Screenshot and code edit data
"""

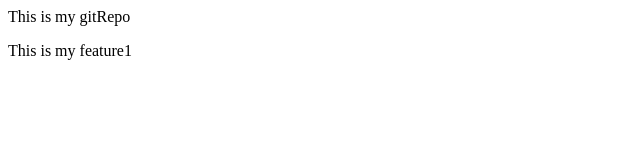
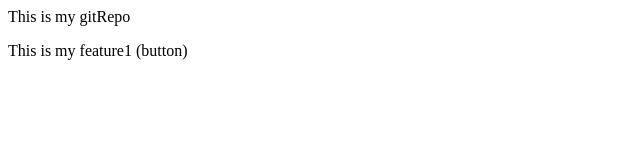
Before and after one commit to Vyenki31/LocolRepo, a plain HTML site: page index.html in a window 1280 px wide. Shown: the full height of the page, 0-640 px from the left. Drawn offline with Linux system fonts and the light colour scheme.

Commit message:
Added button

```diff
--- a/index.html
+++ b/index.html
@@ -1,2 +1,2 @@
 <p>This is my gitRepo</p>
-<p>This is my feature1</p>
+<p>This is my feature1 (button)</p>
```
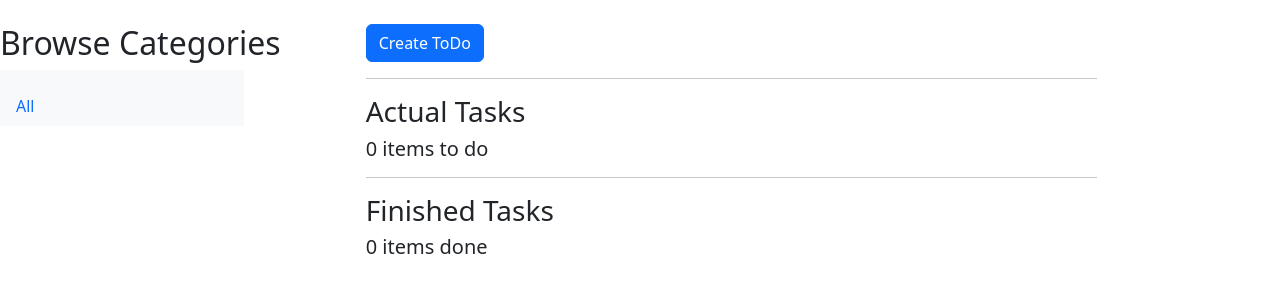
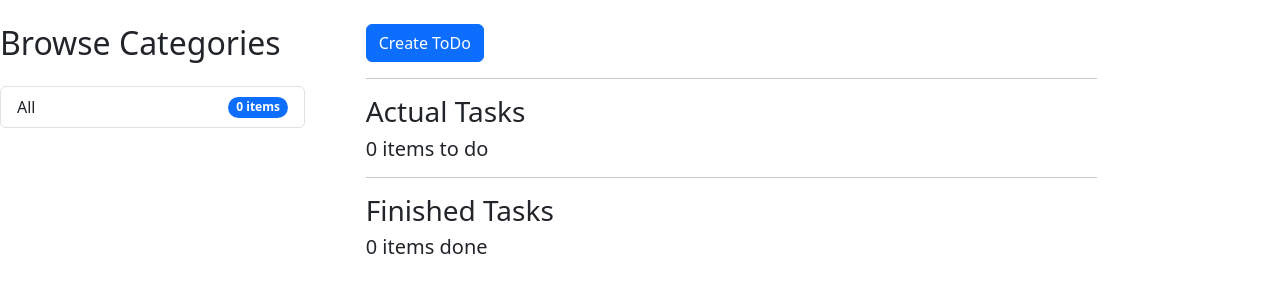
Before and after one commit to shmicer/polls, a Django app: page /todo/view in a window 1280 px wide. Shown: the part 71-371 px from the top of the page. Run offline with Django 4.2, Linux system fonts and the light colour scheme; the visitor is signed in with stand-in values (Sample User, id 1); data that the repository does not hold is empty; some libraries are stand-ins or nearby versions.

Commit message:
Add classView to categories and fix some bugs

```diff
--- a/app/todo/models.py
+++ b/app/todo/models.py
@@ -9,8 +9,8 @@ class Category(models.Model):
     slug = models.SlugField(max_length=255, unique=True, db_index=True, verbose_name='URL')
 
     class Meta:
-        verbose_name = "Category"
-        verbose_name_plural = "Categories"
+        verbose_name = 'Category'
+        verbose_name_plural = 'Categories'
 
     def __str__(self):
         return self.name
@@ -26,7 +26,7 @@ class ToDoList(models.Model):
     updated = models.DateTimeField(auto_now=True)
     created = models.DateTimeField(auto_now_add=True)
     is_done = models.BooleanField(default=False)
-    due_date = models.DateField(default=timezone.now().strftime("%Y-%m-%d"))
+    due_date = models.DateField(default=timezone.now().strftime('%Y-%m-%d'))
     category = models.ForeignKey(Category, on_delete=models.SET_NULL, null=True)
 
     class Meta:
--- a/app/todo/templates/todo/categories_component.html
+++ b/app/todo/templates/todo/categories_component.html
@@ -2,22 +2,24 @@
           <div class="categories__header">
             <h2>Browse Categories</h2>
           </div>
-<nav id="sidebarMenu" class="col-md-6 col-lg-8 d-md-block bg-light mb-4">
+<nav id="sidebarMenu" class="col-lg-10 mb-4">
       <div class="position-sticky pt-3">
-        <ul class="nav flex-column">
-            <li class="nav-item">
+        <ul class="list-group">
+            <li class="list-group-item d-flex justify-content-between align-items-center">
                 <a class="nav-link active" aria-current="page" href="{% url 'view' %}">
                   All
                 </a>
+                <span class="badge bg-primary rounded-pill">{{ cat_actual_items.count }} items</span>
             </li>
+
              {% for category in categories %}
-          <li class="nav-item">
-            <a class="nav-link active" aria-current="page" href="{{ category.get_absolute_url }}">
-              {{ category.name }}
-            </a>
-          </li>
+                 <li class="list-group-item d-flex justify-content-between align-items-center">
+                    <a class="nav-link active" aria-current="page" href="{{ category.get_absolute_url }}">
+                    {{ category.name }}
+                    </a>
+                    <span class="badge bg-primary rounded-pill">{{ cat_actual_items.count }}</span>
+                </li>
             {% endfor %}
-
         </ul>
       </div>
     </nav>
--- a/app/todo/templates/todo/home.html
+++ b/app/todo/templates/todo/home.html
@@ -23,9 +23,9 @@
             <hr>
             <h3>Actual Tasks</h3>
             <h5>
-                {{ actual_items.count }} items to do
+                {{ cat_actual_items.count }} items to do
             </h5>
-                {% for item in actual_items %}
+                {% for item in items %}
                     {% if request.user == item.host and not item.is_done %}
                     <div>
                     <a href="#" class="list-group-item list-group-item-action d-flex gap-3 py-3" aria-current="true">
@@ -54,9 +54,9 @@
     <div>
         <h3>Finished Tasks</h3>
             <h5>
-                {{ finished_items.count }} items done
+                {{ cat_finished_items.count }} items done
             </h5>
-        {% for item in finished_items %}
+        {% for item in cat_finished_items %}
                     {% if request.user == item.host %}
                     <div>
                     <a href="#" class="list-group-item list-group-item-success list-group-item-action d-flex gap-3 py-3" aria-current="true">
--- a/app/todo/templates/todo/todo_form.html
+++ b/app/todo/templates/todo/todo_form.html
@@ -12,7 +12,7 @@
       </div>
       <div class="mb-3">
         <label for="category" class="form-label">Category</label>
-        <input type="text" name="category" value="{{ todo.category.name }}" required class="form-control" id="category" list="category-list">
+        <input type="text" name="category" value="{{ todo.category.name }}" class="form-control" id="category" list="category-list">
         <datalist id="category-list">
           {% for category in categories %}
             <select class="form-select" aria-label="Default select example" id="category">
--- a/app/todo/urls.py
+++ b/app/todo/urls.py
@@ -10,5 +10,5 @@ urlpatterns = [
     path('update-item/<int:pk>/', views.update_todo, name='update-item'),
     path('finish/<int:pk>/', views.mark_as_done, name='finish'),
     path('delete-item/<int:pk>/', views.delete_todo, name='delete-item'),
-    path('category/<slug:cat_slug>', views.CategoryView.as_view(), name='category'),
+    path('<slug:cat_slug>', views.CategoryView.as_view(), name='category'),
     ]
--- a/app/todo/views.py
+++ b/app/todo/views.py
@@ -1,11 +1,10 @@
 from django.contrib.auth.views import LoginView
 from django.shortcuts import render, redirect
-from django.urls import reverse_lazy
 
 from .models import ToDoList, Category
 from django.contrib.auth import logout, login
-from django.contrib.auth.decorators import login_required
 from django.views.generic import ListView, CreateView
+from django.contrib.auth.mixins import LoginRequiredMixin
 
 from .forms import TodoForm, RegisterUserForm, LoginUserForm
 
@@ -30,37 +29,43 @@ def logout_user(request):
     return redirect('login')
 
 
-class TodoAppView(ListView):
+class TodoAppView(LoginRequiredMixin, ListView):
     model = ToDoList
-    context_object_name = 'actual_items'
+    context_object_name = 'items'
     template_name = 'todo/home.html'
 
     def get_context_data(self, **kwargs):
         context = super().get_context_data(**kwargs)
-        context['finished_items'] = ToDoList.objects.filter(is_done=True)
+        context['cat_actual_items'] = ToDoList.objects.filter(host=self.request.user, is_done=False)
+        context['cat_finished_items'] = ToDoList.objects.filter(host=self.request.user, is_done=True)
         context['title'] = 'ToDo List'
         context['categories'] = Category.objects.all()
         return context
 
 
-class CategoryView(ListView):
+class CategoryView(LoginRequiredMixin, ListView):
     model = ToDoList
-    context_object_name = 'actual_items'
+    context_object_name = 'items'
     template_name = 'todo/home.html'
 
     def get_context_data(self, **kwargs):
         context = super().get_context_data(**kwargs)
-        context['title'] = f"ToDo Category - {str(context['actual_items'][0].category)}"
+        context['categories'] = Category.objects.all()
+        context['cat_actual_items'] = ToDoList.objects.filter(host=self.request.user, is_done=False, category__slug=self.kwargs['cat_slug'])
+        context['cat_finished_items'] = ToDoList.objects.filter(host=self.request.user, is_done=True, category__slug=self.kwargs['cat_slug'])
+        context['title'] = f'ToDo Category {str(self.kwargs["cat_slug"])}'
         return context
 
     def get_queryset(self):
-        return ToDoList.objects.filter(category__slug=self.kwargs['cat_slug'])
+        cat_items = ToDoList.objects.filter(category__slug=self.kwargs['cat_slug'])
+        return cat_items
 
 
 def add_todo_view(request):
     categories = Category.objects.all()
+    title = 'Create ToDo'
+    form = TodoForm()
     if request.method == 'POST':
-        form = TodoForm()
         category_name = request.POST.get('category')
         category, created = Category.objects.get_or_create(name=category_name, slug=category_name)
         ToDoList.objects.create(
@@ -73,24 +78,27 @@ def add_todo_view(request):
         return redirect('view')
     else:
         form = TodoForm()
-    context = {'form': form, 'categories': categories}
+    context = {'form': form, 'categories': categories, 'title': title}
     return render(request, 'todo/todo_form.html', context)
 
 
 def update_todo(request, pk):
     todo = ToDoList.objects.get(id=pk)
+    title = 'Update ToDo'
     categories = Category.objects.all()
+    form = TodoForm(instance=todo)
     if request.method == 'POST':
         category_name = request.POST.get('category')
         category, created = Category.objects.get_or_create(name=category_name)
-        ToDoList.objects.update(
-            title=request.POST.get('title'),
-            category=category,
-            content=request.POST.get('content'),
-            due_date=request.POST.get('due_date')
-        )
+        todo.title = request.POST.get('title')
+        todo.category = category
+        todo.content = request.POST.get('content')
+        todo.due_date = request.POST.get('due_date')
+        todo.save()
         return redirect('view')
-    context = {'categories': categories, 'todo': todo}
+    else:
+        form = TodoForm()
+    context = {'categories': categories, 'todo': todo, 'form': form, 'title': title}
     return render(request, 'todo/todo_form.html', context)
 
 
```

"""

**TASK TO COMPLETE**
Note every line above where the string "current" shows up, and copy those lines.

**TASK SOLUTION**
                 <a class="nav-link active" aria-current="page" href="{% url 'view' %}">
-            <a class="nav-link active" aria-current="page" href="{{ category.get_absolute_url }}">
+                    <a class="nav-link active" aria-current="page" href="{{ category.get_absolute_url }}">
                     <a href="#" class="list-group-item list-group-item-action d-flex gap-3 py-3" aria-current="true">
                     <a href="#" class="list-group-item list-group-item-success list-group-item-action d-flex gap-3 py-3" aria-current="true">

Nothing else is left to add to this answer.